PART III TOOLBOX.

9 Understanding complex transactions.

9.1 Structure diagrams.

9.2 Analytical capabilities.

9.3 The risk of overreliance on ratings.

9.4 Analytical roadmap.

10 Data.

10.1 The "meaning" of data.

10.2 Static information.

10.3 Dynamic data points.

10.4 Data providers.

PART IV ANALYTICAL TOOLS.

11 Vendors.

12 ABSXchange.

12.1 Introduction.

12.2 Performance data.

12.3 Pool performance.

12.4 Portfolio monitoring.

12.5 Creating benchmark indexes.

12.6 Cash flow analytics.

12.7 Single-bond cash flow analysis.

12.8 Single cash flow projection results.

12.9 Advanced functionality.

13 Bloomberg.

14 CapitalTrack.

14.1 Changing the data model used for structured finance instrument administration.

14.2 The big fly in the ointment.
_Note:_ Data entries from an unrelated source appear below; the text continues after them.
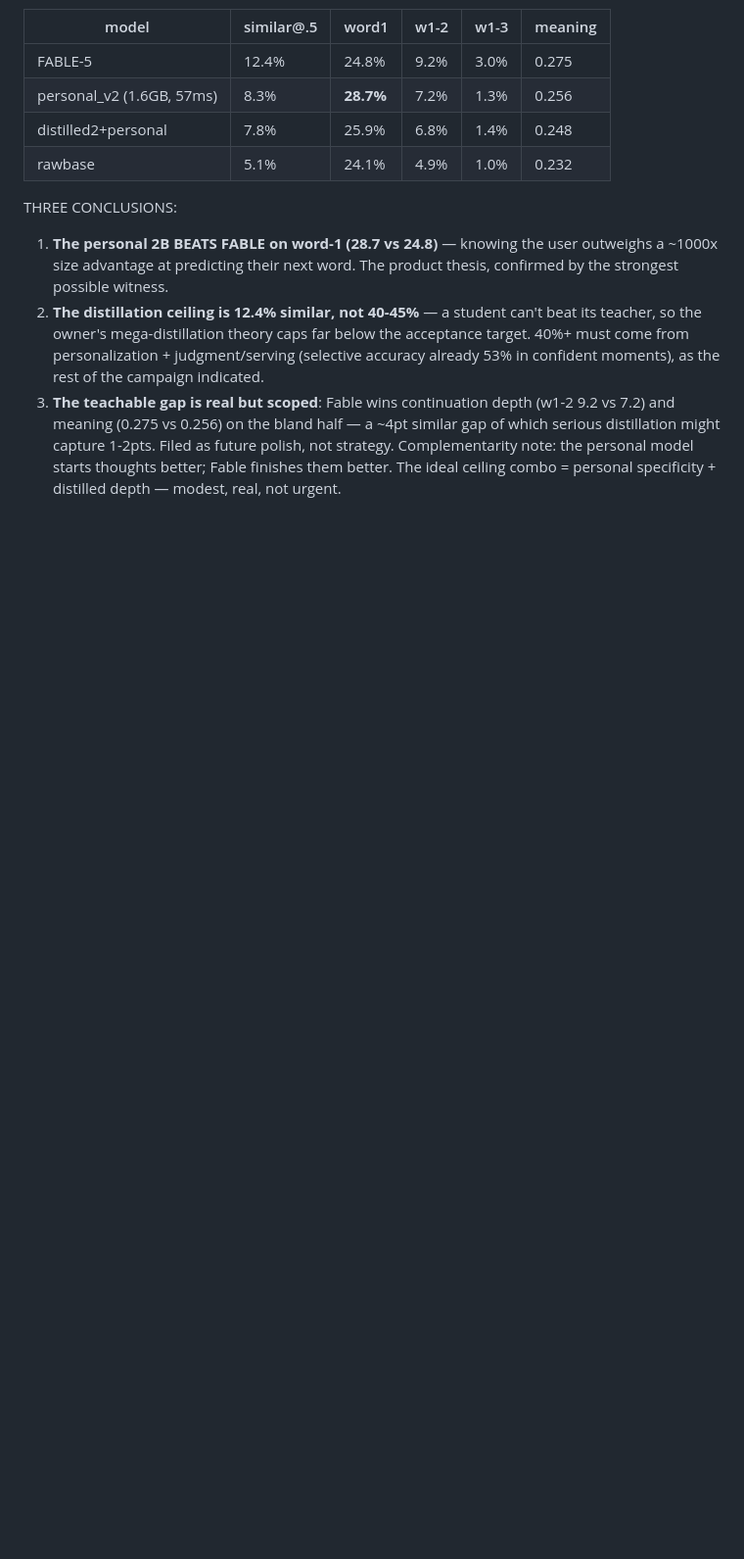
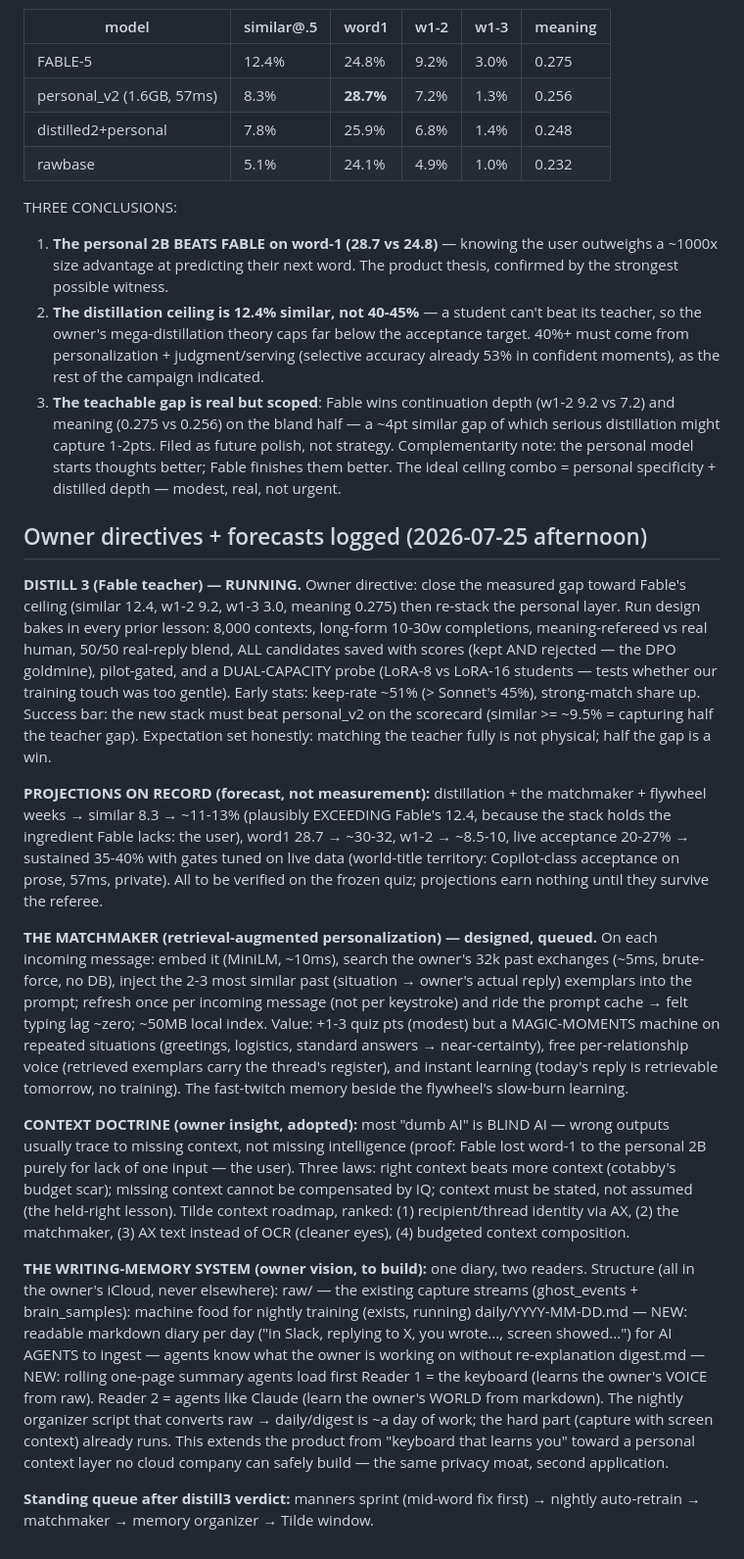
Before and after one commit to r3dbars/tilde, a Markdown page: docs/overnight-exploration.md, the part around the change. Shown at 98% size. Rendered like a GitHub page; blank space fills up the shorter version.

Commit message:
Journal: distill3 design+forecasts, matchmaker plan, context doctrine, writing-memory system vision
Co-Authored-By: Claude Fable 5 <noreply@anthropic.com>

```diff
--- a/docs/overnight-exploration.md
+++ b/docs/overnight-exploration.md
@@ -698,3 +698,65 @@ THREE CONCLUSIONS:
 Complementarity note: the personal model starts thoughts better; Fable
 finishes them better. The ideal ceiling combo = personal specificity +
 distilled depth — modest, real, not urgent.
+
+## Owner directives + forecasts logged (2026-07-25 afternoon)
+
+**DISTILL 3 (Fable teacher) — RUNNING.** Owner directive: close the measured
+gap toward Fable's ceiling (similar 12.4, w1-2 9.2, w1-3 3.0, meaning 0.275)
+then re-stack the personal layer. Run design bakes in every prior lesson:
+8,000 contexts, long-form 10-30w completions, meaning-refereed vs real human,
+50/50 real-reply blend, ALL candidates saved with scores (kept AND rejected —
+the DPO goldmine), pilot-gated, and a DUAL-CAPACITY probe (LoRA-8 vs LoRA-16
+students — tests whether our training touch was too gentle). Early stats:
+keep-rate ~51% (> Sonnet's 45%), strong-match share up. Success bar: the new
+stack must beat personal_v2 on the scorecard (similar >= ~9.5% = capturing
+half the teacher gap). Expectation set honestly: matching the teacher fully
+is not physical; half the gap is a win.
+
+**PROJECTIONS ON RECORD (forecast, not measurement):** distillation + the
+matchmaker + flywheel weeks → similar 8.3 → ~11-13% (plausibly EXCEEDING
+Fable's 12.4, because the stack holds the ingredient Fable lacks: the user),
+word1 28.7 → ~30-32, w1-2 → ~8.5-10, live acceptance 20-27% → sustained
+35-40% with gates tuned on live data (world-title territory: Copilot-class
+acceptance on prose, 57ms, private). All to be verified on the frozen quiz;
+projections earn nothing until they survive the referee.
+
+**THE MATCHMAKER (retrieval-augmented personalization) — designed, queued.**
+On each incoming message: embed it (MiniLM, ~10ms), search the owner's 32k
+past exchanges (~5ms, brute-force, no DB), inject the 2-3 most similar past
+(situation → owner's actual reply) exemplars into the prompt; refresh once
+per incoming message (not per keystroke) and ride the prompt cache → felt
+typing lag ~zero; ~50MB local index. Value: +1-3 quiz pts (modest) but a
+MAGIC-MOMENTS machine on repeated situations (greetings, logistics, standard
+answers → near-certainty), free per-relationship voice (retrieved exemplars
+carry the thread's register), and instant learning (today's reply is
+retrievable tomorrow, no training). The fast-twitch memory beside the
+flywheel's slow-burn learning.
+
+**CONTEXT DOCTRINE (owner insight, adopted):** most "dumb AI" is BLIND AI —
+wrong outputs usually trace to missing context, not missing intelligence
+(proof: Fable lost word-1 to the personal 2B purely for lack of one input —
+the user). Three laws: right context beats more context (cotabby's budget
+scar); missing context cannot be compensated by IQ; context must be stated,
+not assumed (the held-right lesson). Tilde context roadmap, ranked:
+(1) recipient/thread identity via AX, (2) the matchmaker, (3) AX text
+instead of OCR (cleaner eyes), (4) budgeted context composition.
+
+**THE WRITING-MEMORY SYSTEM (owner vision, to build):** one diary, two
+readers. Structure (all in the owner's iCloud, never elsewhere):
+  raw/     — the existing capture streams (ghost_events + brain_samples):
+             machine food for nightly training (exists, running)
+  daily/YYYY-MM-DD.md — NEW: readable markdown diary per day ("in Slack,
+             replying to X, you wrote..., screen showed...") for AI AGENTS
+             to ingest — agents know what the owner is working on without
+             re-explanation
+  digest.md — NEW: rolling one-page summary agents load first
+Reader 1 = the keyboard (learns the owner's VOICE from raw). Reader 2 =
+agents like Claude (learn the owner's WORLD from markdown). The nightly
+organizer script that converts raw → daily/digest is ~a day of work; the
+hard part (capture with screen context) already runs. This extends the
+product from "keyboard that learns you" toward a personal context layer no
+cloud company can safely build — the same privacy moat, second application.
+
+**Standing queue after distill3 verdict:** manners sprint (mid-word fix
+first) → nightly auto-retrain → matchmaker → memory organizer → Tilde window.
```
14.3 CapitalTrack—the new model.

15 Fitch Solutions.

15.1 Products and services.

15.2 Research services.

15.3 Structured finance solutions.

15.4 Residential mortgage models.

16 Intex.

16.1 Company history.

16.2 Overview.

16.3 Cash flow models and data.

16.4 New developments/releases.

16.5 Partners.

17 Lewtan Technologies.

17.1 Pioneers in a fast-growing industry.

17.2 Broadening the horizon.

17.3 A global solution.

17.4 Responding to regulatory requirements.

17.5 Streamlining workflows with automation tools and data feeds.

17.6 ABSNet scheduled export.

17.7 Home price depreciation and the need for better tools.

17.8 The demand for greater granularity.

17.9 A brighter future.

18 Moody's Wall Street Analytics.

18.1 ABS/MBS investors tools: Structured Finance Workstation.

18.2 CDO investors' tools.

18.3 ABS/MBS issuer tools.

18.4 CDO tools for asset managers.

18.5 CDOEdge for structurers.

18.6 CDOnet Underwriter.

19 Principia Partners: The Principia Structured Finance Platform.

19.1 Portfolio management.

19.2 Risk management: Cash flow and exposure analysis.

19.3 Operations and administration.

19.4 Summary.

20 Trepp.

20.1 Company history.

20.2 Product suite.

20.3 Trepp for CMBS.

20.4 Trepp derivative.

20.5 Trepp loan.

20.6 Powered by Trepp.

20.7 Recent developments.

20.8 Trepp's market affiliations.

20.9 The future.

21 Author's toolbox.

21.1 Overview.

21.2 Ratings tools.

22 Bloomberg's structured finance tools: Tricks and tips.

22.1 Structure paydown function (SPA).

22.2 Super Yield Table (SYT).

22.3 Mortgage Credit Support (MTCS).

22.4 Collateral Performance function (CLP).

22.5 CMBS Loan Detail screen (LDES).

22.6 Delinquency Report (DQRP).

22.7 Collateral Composition Graph (CLCG).

22.8 Cash Flow Table (CFT).

22.9 Class Pay Down (CPD).

22.10 Rating changes (RATT).

22.11 Mortgage API Excel workbooks (MAPI).

23 Websites and other resources.

23.1 Trade bodies.

23.2 Free data portals.

23.3 Vendors.

23.4 Structured finance periodicals and other useful resources.

23.5 Rating agencies.

APPENDIXES.

A Glossary.

B Ratings.

B.1 Fitch Ratings.

B.2 Moody's.

B.3 Standard and Poor's.

C List of abbreviations.

D Bibliography.

Index.